# EXERCISE PROMPT
A verbatim copy of every record is needed.

Web page edit records:
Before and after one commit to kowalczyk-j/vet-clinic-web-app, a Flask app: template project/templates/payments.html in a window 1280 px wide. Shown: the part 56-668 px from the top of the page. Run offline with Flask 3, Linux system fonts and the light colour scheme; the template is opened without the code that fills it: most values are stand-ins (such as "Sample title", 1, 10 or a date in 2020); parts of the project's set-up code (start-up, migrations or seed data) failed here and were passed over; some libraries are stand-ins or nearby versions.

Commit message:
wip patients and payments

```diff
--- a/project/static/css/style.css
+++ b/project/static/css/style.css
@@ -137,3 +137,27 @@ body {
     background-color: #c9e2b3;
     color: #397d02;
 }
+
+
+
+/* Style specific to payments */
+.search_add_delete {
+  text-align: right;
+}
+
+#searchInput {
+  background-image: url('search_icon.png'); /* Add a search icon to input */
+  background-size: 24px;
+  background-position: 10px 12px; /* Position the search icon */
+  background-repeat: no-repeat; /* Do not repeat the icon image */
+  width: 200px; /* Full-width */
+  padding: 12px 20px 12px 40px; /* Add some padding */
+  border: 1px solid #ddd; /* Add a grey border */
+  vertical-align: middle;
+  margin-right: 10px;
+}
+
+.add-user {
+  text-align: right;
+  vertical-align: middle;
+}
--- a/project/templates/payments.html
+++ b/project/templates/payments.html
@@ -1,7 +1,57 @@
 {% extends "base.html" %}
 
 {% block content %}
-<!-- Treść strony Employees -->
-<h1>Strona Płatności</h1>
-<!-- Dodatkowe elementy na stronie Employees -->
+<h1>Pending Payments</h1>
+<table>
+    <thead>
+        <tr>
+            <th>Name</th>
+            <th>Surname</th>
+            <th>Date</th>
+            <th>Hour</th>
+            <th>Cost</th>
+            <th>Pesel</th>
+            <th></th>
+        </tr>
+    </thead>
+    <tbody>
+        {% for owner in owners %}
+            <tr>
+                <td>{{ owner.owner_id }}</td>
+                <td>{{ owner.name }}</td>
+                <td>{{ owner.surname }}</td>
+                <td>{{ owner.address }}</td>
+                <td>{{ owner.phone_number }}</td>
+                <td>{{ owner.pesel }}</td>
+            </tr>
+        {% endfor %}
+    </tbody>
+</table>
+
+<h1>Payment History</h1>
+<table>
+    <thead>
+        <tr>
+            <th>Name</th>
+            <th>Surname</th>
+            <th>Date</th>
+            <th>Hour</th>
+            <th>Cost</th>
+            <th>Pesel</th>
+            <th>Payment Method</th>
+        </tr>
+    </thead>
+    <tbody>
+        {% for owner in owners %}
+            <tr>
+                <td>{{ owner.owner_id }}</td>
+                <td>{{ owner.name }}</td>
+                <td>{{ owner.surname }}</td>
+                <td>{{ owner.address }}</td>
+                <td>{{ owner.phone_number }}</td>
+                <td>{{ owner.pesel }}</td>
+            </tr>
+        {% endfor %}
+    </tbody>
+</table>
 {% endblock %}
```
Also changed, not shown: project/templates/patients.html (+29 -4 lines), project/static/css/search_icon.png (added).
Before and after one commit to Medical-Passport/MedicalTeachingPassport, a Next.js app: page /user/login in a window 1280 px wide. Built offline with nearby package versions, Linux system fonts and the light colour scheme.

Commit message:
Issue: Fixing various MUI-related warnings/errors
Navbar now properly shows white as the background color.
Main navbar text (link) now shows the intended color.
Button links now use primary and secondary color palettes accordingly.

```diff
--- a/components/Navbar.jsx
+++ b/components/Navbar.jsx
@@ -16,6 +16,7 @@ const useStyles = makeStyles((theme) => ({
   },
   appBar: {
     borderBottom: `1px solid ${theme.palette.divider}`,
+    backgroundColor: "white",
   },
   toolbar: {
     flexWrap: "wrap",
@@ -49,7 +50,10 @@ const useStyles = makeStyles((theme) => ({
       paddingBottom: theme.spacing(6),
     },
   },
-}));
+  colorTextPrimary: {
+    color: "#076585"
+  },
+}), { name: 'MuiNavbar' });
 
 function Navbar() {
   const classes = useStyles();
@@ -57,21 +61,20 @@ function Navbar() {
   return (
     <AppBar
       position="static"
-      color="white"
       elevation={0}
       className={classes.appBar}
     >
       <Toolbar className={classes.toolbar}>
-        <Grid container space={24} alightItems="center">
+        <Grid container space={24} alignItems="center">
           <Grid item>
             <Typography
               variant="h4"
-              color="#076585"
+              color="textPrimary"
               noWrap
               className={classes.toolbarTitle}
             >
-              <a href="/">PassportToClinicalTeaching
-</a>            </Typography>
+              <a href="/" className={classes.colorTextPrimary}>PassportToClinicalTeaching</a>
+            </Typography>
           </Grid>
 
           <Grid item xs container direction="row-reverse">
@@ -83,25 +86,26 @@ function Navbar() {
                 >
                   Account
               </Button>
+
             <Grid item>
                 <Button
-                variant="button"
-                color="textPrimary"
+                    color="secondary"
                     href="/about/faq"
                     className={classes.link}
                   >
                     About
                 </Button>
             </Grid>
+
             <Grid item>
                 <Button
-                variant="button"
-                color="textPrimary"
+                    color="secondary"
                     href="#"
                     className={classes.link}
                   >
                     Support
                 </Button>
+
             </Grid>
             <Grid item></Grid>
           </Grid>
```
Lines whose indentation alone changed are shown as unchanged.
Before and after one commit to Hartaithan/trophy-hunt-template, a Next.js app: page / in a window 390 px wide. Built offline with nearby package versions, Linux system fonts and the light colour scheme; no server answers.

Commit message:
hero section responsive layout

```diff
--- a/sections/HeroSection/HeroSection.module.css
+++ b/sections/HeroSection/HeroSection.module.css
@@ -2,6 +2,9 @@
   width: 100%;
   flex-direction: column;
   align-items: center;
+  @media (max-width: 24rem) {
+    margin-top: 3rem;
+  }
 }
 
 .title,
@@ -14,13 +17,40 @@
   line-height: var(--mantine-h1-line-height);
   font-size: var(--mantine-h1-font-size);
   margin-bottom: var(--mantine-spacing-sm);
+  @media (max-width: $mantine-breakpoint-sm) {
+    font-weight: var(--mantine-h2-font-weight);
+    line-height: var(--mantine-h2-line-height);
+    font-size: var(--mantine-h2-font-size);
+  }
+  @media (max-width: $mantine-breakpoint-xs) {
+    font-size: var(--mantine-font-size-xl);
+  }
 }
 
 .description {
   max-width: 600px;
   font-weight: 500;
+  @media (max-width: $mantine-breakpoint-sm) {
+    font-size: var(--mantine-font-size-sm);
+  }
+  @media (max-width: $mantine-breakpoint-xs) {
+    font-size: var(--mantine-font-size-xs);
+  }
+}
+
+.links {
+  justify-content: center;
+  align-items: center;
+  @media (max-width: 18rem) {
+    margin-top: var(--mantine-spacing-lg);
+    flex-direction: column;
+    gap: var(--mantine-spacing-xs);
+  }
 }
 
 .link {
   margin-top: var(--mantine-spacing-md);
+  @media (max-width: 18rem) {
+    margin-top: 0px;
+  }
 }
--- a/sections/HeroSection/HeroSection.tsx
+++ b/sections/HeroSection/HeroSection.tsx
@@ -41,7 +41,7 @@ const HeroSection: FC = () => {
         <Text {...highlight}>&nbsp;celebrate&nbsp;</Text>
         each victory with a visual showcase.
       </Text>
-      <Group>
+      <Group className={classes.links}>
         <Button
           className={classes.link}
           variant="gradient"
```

# RESULT OF THIS EXERCISE
Before and after one commit to kowalczyk-j/vet-clinic-web-app, a Flask app: template project/templates/payments.html in a window 1280 px wide. Shown: the part 56-668 px from the top of the page. Run offline with Flask 3, Linux system fonts and the light colour scheme; the template is opened without the code that fills it: most values are stand-ins (such as "Sample title", 1, 10 or a date in 2020); parts of the project's set-up code (start-up, migrations or seed data) failed here and were passed over; some libraries are stand-ins or nearby versions.

Commit message:
wip patients and payments

```diff
--- a/project/static/css/style.css
+++ b/project/static/css/style.css
@@ -137,3 +137,27 @@ body {
     background-color: #c9e2b3;
     color: #397d02;
 }
+
+
+
+/* Style specific to payments */
+.search_add_delete {
+  text-align: right;
+}
+
+#searchInput {
+  background-image: url('search_icon.png'); /* Add a search icon to input */
+  background-size: 24px;
+  background-position: 10px 12px; /* Position the search icon */
+  background-repeat: no-repeat; /* Do not repeat the icon image */
+  width: 200px; /* Full-width */
+  padding: 12px 20px 12px 40px; /* Add some padding */
+  border: 1px solid #ddd; /* Add a grey border */
+  vertical-align: middle;
+  margin-right: 10px;
+}
+
+.add-user {
+  text-align: right;
+  vertical-align: middle;
+}
--- a/project/templates/payments.html
+++ b/project/templates/payments.html
@@ -1,7 +1,57 @@
 {% extends "base.html" %}
 
 {% block content %}
-<!-- Treść strony Employees -->
-<h1>Strona Płatności</h1>
-<!-- Dodatkowe elementy na stronie Employees -->
+<h1>Pending Payments</h1>
+<table>
+    <thead>
+        <tr>
+            <th>Name</th>
+            <th>Surname</th>
+            <th>Date</th>
+            <th>Hour</th>
+            <th>Cost</th>
+            <th>Pesel</th>
+            <th></th>
+        </tr>
+    </thead>
+    <tbody>
+        {% for owner in owners %}
+            <tr>
+                <td>{{ owner.owner_id }}</td>
+                <td>{{ owner.name }}</td>
+                <td>{{ owner.surname }}</td>
+                <td>{{ owner.address }}</td>
+                <td>{{ owner.phone_number }}</td>
+                <td>{{ owner.pesel }}</td>
+            </tr>
+        {% endfor %}
+    </tbody>
+</table>
+
+<h1>Payment History</h1>
+<table>
+    <thead>
+        <tr>
+            <th>Name</th>
+            <th>Surname</th>
+            <th>Date</th>
+            <th>Hour</th>
+            <th>Cost</th>
+            <th>Pesel</th>
+            <th>Payment Method</th>
+        </tr>
+    </thead>
+    <tbody>
+        {% for owner in owners %}
+            <tr>
+                <td>{{ owner.owner_id }}</td>
+                <td>{{ owner.name }}</td>
+                <td>{{ owner.surname }}</td>
+                <td>{{ owner.address }}</td>
+                <td>{{ owner.phone_number }}</td>
+                <td>{{ owner.pesel }}</td>
+            </tr>
+        {% endfor %}
+    </tbody>
+</table>
 {% endblock %}
```
Also changed, not shown: project/templates/patients.html (+29 -4 lines), project/static/css/search_icon.png (added).
Before and after one commit to Medical-Passport/MedicalTeachingPassport, a Next.js app: page /user/login in a window 1280 px wide. Built offline with nearby package versions, Linux system fonts and the light colour scheme.

Commit message:
Issue: Fixing various MUI-related warnings/errors
Navbar now properly shows white as the background color.
Main navbar text (link) now shows the intended color.
Button links now use primary and secondary color palettes accordingly.

```diff
--- a/components/Navbar.jsx
+++ b/components/Navbar.jsx
@@ -16,6 +16,7 @@ const useStyles = makeStyles((theme) => ({
   },
   appBar: {
     borderBottom: `1px solid ${theme.palette.divider}`,
+    backgroundColor: "white",
   },
   toolbar: {
     flexWrap: "wrap",
@@ -49,7 +50,10 @@ const useStyles = makeStyles((theme) => ({
       paddingBottom: theme.spacing(6),
     },
   },
-}));
+  colorTextPrimary: {
+    color: "#076585"
+  },
+}), { name: 'MuiNavbar' });
 
 function Navbar() {
   const classes = useStyles();
@@ -57,21 +61,20 @@ function Navbar() {
   return (
     <AppBar
       position="static"
-      color="white"
       elevation={0}
       className={classes.appBar}
     >
       <Toolbar className={classes.toolbar}>
-        <Grid container space={24} alightItems="center">
+        <Grid container space={24} alignItems="center">
           <Grid item>
             <Typography
               variant="h4"
-              color="#076585"
+              color="textPrimary"
               noWrap
               className={classes.toolbarTitle}
             >
-              <a href="/">PassportToClinicalTeaching
-</a>            </Typography>
+              <a href="/" className={classes.colorTextPrimary}>PassportToClinicalTeaching</a>
+            </Typography>
           </Grid>
 
           <Grid item xs container direction="row-reverse">
@@ -83,25 +86,26 @@ function Navbar() {
                 >
                   Account
               </Button>
+
             <Grid item>
                 <Button
-                variant="button"
-                color="textPrimary"
+                    color="secondary"
                     href="/about/faq"
                     className={classes.link}
                   >
                     About
                 </Button>
             </Grid>
+
             <Grid item>
                 <Button
-                variant="button"
-                color="textPrimary"
+                    color="secondary"
                     href="#"
                     className={classes.link}
                   >
                     Support
                 </Button>
+
             </Grid>
             <Grid item></Grid>
           </Grid>
```
Lines whose indentation alone changed are shown as unchanged.
Before and after one commit to Hartaithan/trophy-hunt-template, a Next.js app: page / in a window 390 px wide. Built offline with nearby package versions, Linux system fonts and the light colour scheme; no server answers.

Commit message:
hero section responsive layout

```diff
--- a/sections/HeroSection/HeroSection.module.css
+++ b/sections/HeroSection/HeroSection.module.css
@@ -2,6 +2,9 @@
   width: 100%;
   flex-direction: column;
   align-items: center;
+  @media (max-width: 24rem) {
+    margin-top: 3rem;
+  }
 }
 
 .title,
@@ -14,13 +17,40 @@
   line-height: var(--mantine-h1-line-height);
   font-size: var(--mantine-h1-font-size);
   margin-bottom: var(--mantine-spacing-sm);
+  @media (max-width: $mantine-breakpoint-sm) {
+    font-weight: var(--mantine-h2-font-weight);
+    line-height: var(--mantine-h2-line-height);
+    font-size: var(--mantine-h2-font-size);
+  }
+  @media (max-width: $mantine-breakpoint-xs) {
+    font-size: var(--mantine-font-size-xl);
+  }
 }
 
 .description {
   max-width: 600px;
   font-weight: 500;
+  @media (max-width: $mantine-breakpoint-sm) {
+    font-size: var(--mantine-font-size-sm);
+  }
+  @media (max-width: $mantine-breakpoint-xs) {
+    font-size: var(--mantine-font-size-xs);
+  }
+}
+
+.links {
+  justify-content: center;
+  align-items: center;
+  @media (max-width: 18rem) {
+    margin-top: var(--mantine-spacing-lg);
+    flex-direction: column;
+    gap: var(--mantine-spacing-xs);
+  }
 }
 
 .link {
   margin-top: var(--mantine-spacing-md);
+  @media (max-width: 18rem) {
+    margin-top: 0px;
+  }
 }
--- a/sections/HeroSection/HeroSection.tsx
+++ b/sections/HeroSection/HeroSection.tsx
@@ -41,7 +41,7 @@ const HeroSection: FC = () => {
         <Text {...highlight}>&nbsp;celebrate&nbsp;</Text>
         each victory with a visual showcase.
       </Text>
-      <Group>
+      <Group className={classes.links}>
         <Button
           className={classes.link}
           variant="gradient"
```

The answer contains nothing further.